> **What the task requires**: Search the material below for the string "README" and extract each line that has it.
──────────────────────────────
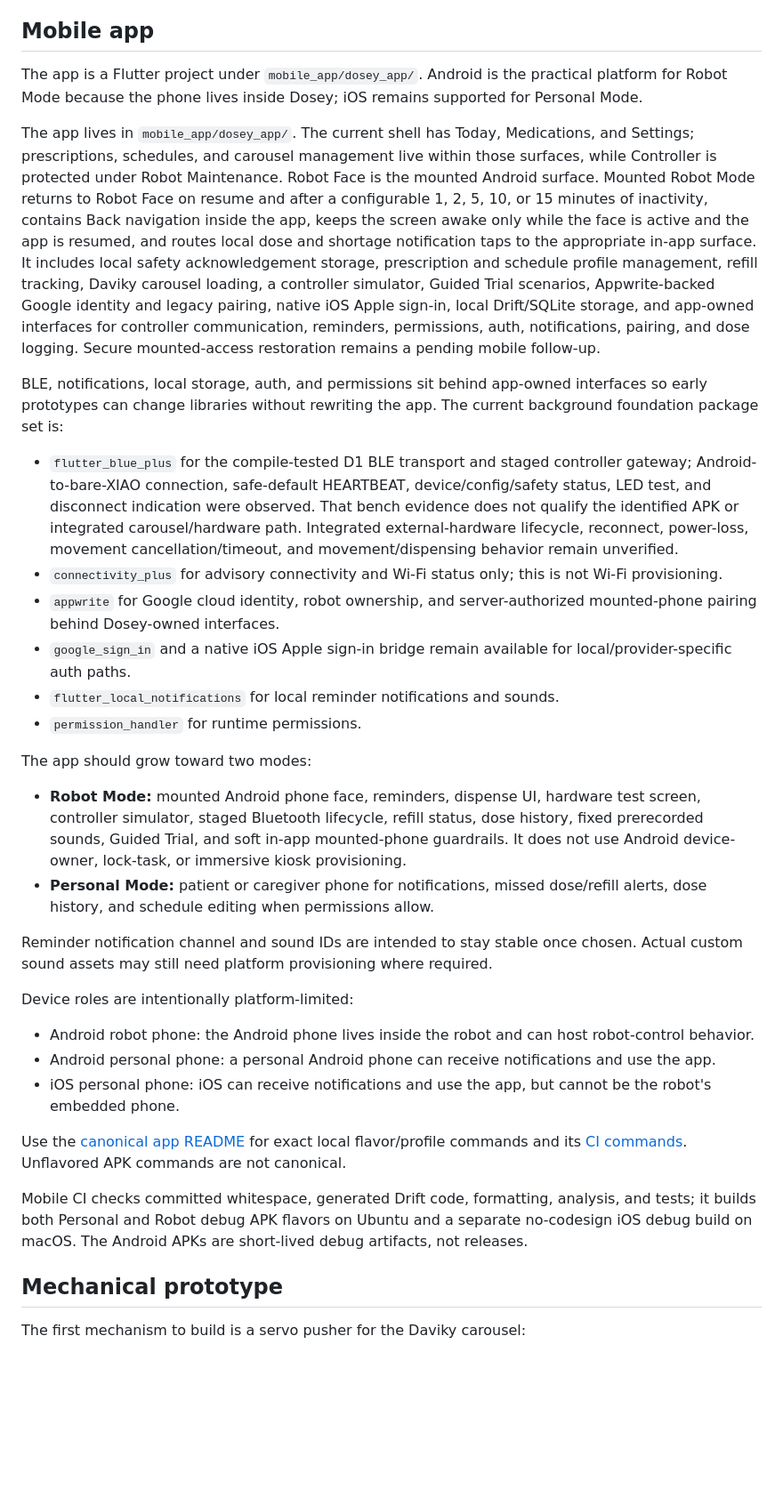
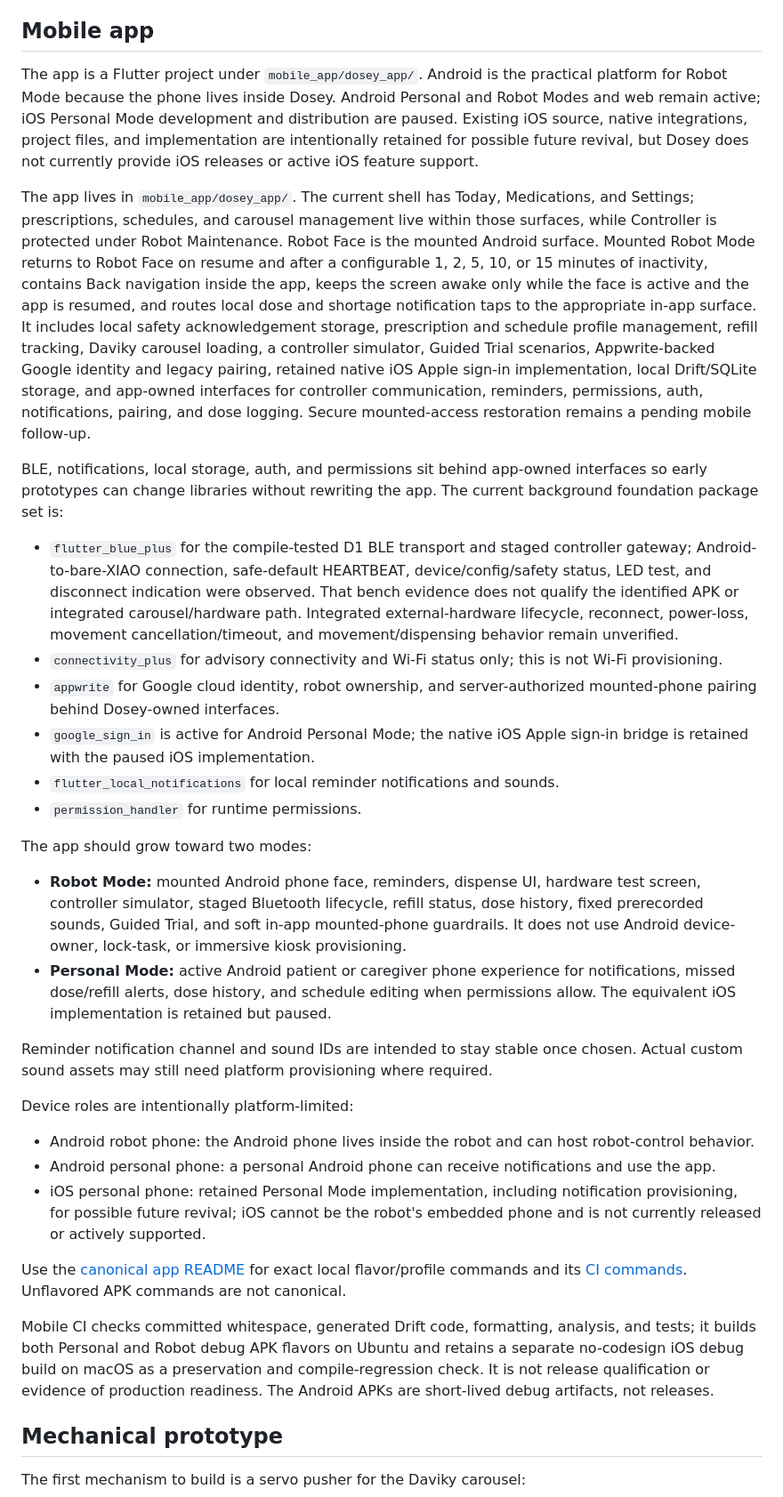
Before and after one commit to SloppyBobbert/Dosey, a Markdown page: README.md, the part around one of its changes. Shown at 89% size. GitHub-like rendering; blank space fills up the shorter version.

Commit message:
docs(mobile): mark iOS development as paused (#92)
Co-authored-by: SloppyBobbert <19805162+bdtran2002@users.noreply.github.com>

```diff
--- a/README.md
+++ b/README.md
@@ -163,23 +163,23 @@ Build the safe-default controller image from `firmware/` with `/tmp/dosey-platfo
 
 ## Mobile app
 
-The app is a Flutter project under `mobile_app/dosey_app/`. Android is the practical platform for Robot Mode because the phone lives inside Dosey; iOS remains supported for Personal Mode.
+The app is a Flutter project under `mobile_app/dosey_app/`. Android is the practical platform for Robot Mode because the phone lives inside Dosey. Android Personal and Robot Modes and web remain active; iOS Personal Mode development and distribution are paused. Existing iOS source, native integrations, project files, and implementation are intentionally retained for possible future revival, but Dosey does not currently provide iOS releases or active iOS feature support.
 
-The app lives in `mobile_app/dosey_app/`. The current shell has Today, Medications, and Settings; prescriptions, schedules, and carousel management live within those surfaces, while Controller is protected under Robot Maintenance. Robot Face is the mounted Android surface. Mounted Robot Mode returns to Robot Face on resume and after a configurable 1, 2, 5, 10, or 15 minutes of inactivity, contains Back navigation inside the app, keeps the screen awake only while the face is active and the app is resumed, and routes local dose and shortage notification taps to the appropriate in-app surface. It includes local safety acknowledgement storage, prescription and schedule profile management, refill tracking, Daviky carousel loading, a controller simulator, Guided Trial scenarios, Appwrite-backed Google identity and legacy pairing, native iOS Apple sign-in, local Drift/SQLite storage, and app-owned interfaces for controller communication, reminders, permissions, auth, notifications, pairing, and dose logging. Secure mounted-access restoration remains a pending mobile follow-up.
+The app lives in `mobile_app/dosey_app/`. The current shell has Today, Medications, and Settings; prescriptions, schedules, and carousel management live within those surfaces, while Controller is protected under Robot Maintenance. Robot Face is the mounted Android surface. Mounted Robot Mode returns to Robot Face on resume and after a configurable 1, 2, 5, 10, or 15 minutes of inactivity, contains Back navigation inside the app, keeps the screen awake only while the face is active and the app is resumed, and routes local dose and shortage notification taps to the appropriate in-app surface. It includes local safety acknowledgement storage, prescription and schedule profile management, refill tracking, Daviky carousel loading, a controller simulator, Guided Trial scenarios, Appwrite-backed Google identity and legacy pairing, retained native iOS Apple sign-in implementation, local Drift/SQLite storage, and app-owned interfaces for controller communication, reminders, permissions, auth, notifications, pairing, and dose logging. Secure mounted-access restoration remains a pending mobile follow-up.
 
 BLE, notifications, local storage, auth, and permissions sit behind app-owned interfaces so early prototypes can change libraries without rewriting the app. The current background foundation package set is:
 
 - `flutter_blue_plus` for the compile-tested D1 BLE transport and staged controller gateway; Android-to-bare-XIAO connection, safe-default HEARTBEAT, device/config/safety status, LED test, and disconnect indication were observed. That bench evidence does not qualify the identified APK or integrated carousel/hardware path. Integrated external-hardware lifecycle, reconnect, power-loss, movement cancellation/timeout, and movement/dispensing behavior remain unverified.
 - `connectivity_plus` for advisory connectivity and Wi-Fi status only; this is not Wi-Fi provisioning.
 - `appwrite` for Google cloud identity, robot ownership, and server-authorized mounted-phone pairing behind Dosey-owned interfaces.
-- `google_sign_in` and a native iOS Apple sign-in bridge remain available for local/provider-specific auth paths.
+- `google_sign_in` is active for Android Personal Mode; the native iOS Apple sign-in bridge is retained with the paused iOS implementation.
 - `flutter_local_notifications` for local reminder notifications and sounds.
 - `permission_handler` for runtime permissions.
 
 The app should grow toward two modes:
 
 - **Robot Mode:** mounted Android phone face, reminders, dispense UI, hardware test screen, controller simulator, staged Bluetooth lifecycle, refill status, dose history, fixed prerecorded sounds, Guided Trial, and soft in-app mounted-phone guardrails. It does not use Android device-owner, lock-task, or immersive kiosk provisioning.
-- **Personal Mode:** patient or caregiver phone for notifications, missed dose/refill alerts, dose history, and schedule editing when permissions allow.
+- **Personal Mode:** active Android patient or caregiver phone experience for notifications, missed dose/refill alerts, dose history, and schedule editing when permissions allow. The equivalent iOS implementation is retained but paused.
 
 Reminder notification channel and sound IDs are intended to stay stable once chosen. Actual custom sound assets may still need platform provisioning where required.
 
@@ -187,7 +187,7 @@ Device roles are intentionally platform-limited:
 
 - Android robot phone: the Android phone lives inside the robot and can host robot-control behavior.
 - Android personal phone: a personal Android phone can receive notifications and use the app.
-- iOS personal phone: iOS can receive notifications and use the app, but cannot be the robot's embedded phone.
+- iOS personal phone: retained Personal Mode implementation, including notification provisioning, for possible future revival; iOS cannot be the robot's embedded phone and is not currently released or actively supported.
 
 Use the [canonical app README](mobile_app/dosey_app/README.md#local-commands)
 for exact local flavor/profile commands and its
@@ -196,8 +196,10 @@ commands are not canonical.
 
 Mobile CI checks committed whitespace, generated Drift code, formatting,
 analysis, and tests; it builds both Personal and Robot debug APK flavors on
-Ubuntu and a separate no-codesign iOS debug build on macOS. The Android APKs are
-short-lived debug artifacts, not releases.
+Ubuntu and retains a separate no-codesign iOS debug build on macOS as a
+preservation and compile-regression check. It is not release qualification or
+evidence of production readiness. The Android APKs are short-lived debug
+artifacts, not releases.
 
 ## Mechanical prototype
 
```
Also changed, not shown: other parts of README.md (+4 -4 lines), mobile_app/README.md (+8 -6 lines), mobile_app/dosey_app/README.md (+13 -8 lines).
──────────────────────────────
> **Result of the exercise**:
Before and after one commit to SloppyBobbert/Dosey, a Markdown page: README.md, the part around one of its changes. Shown at 89% size. GitHub-like rendering; blank space fills up the shorter version.
--- a/README.md
+++ b/README.md
 Use the [canonical app README](mobile_app/dosey_app/README.md#local-commands)
Also changed, not shown: other parts of README.md (+4 -4 lines), mobile_app/README.md (+8 -6 lines), mobile_app/dosey_app/README.md (+13 -8 lines).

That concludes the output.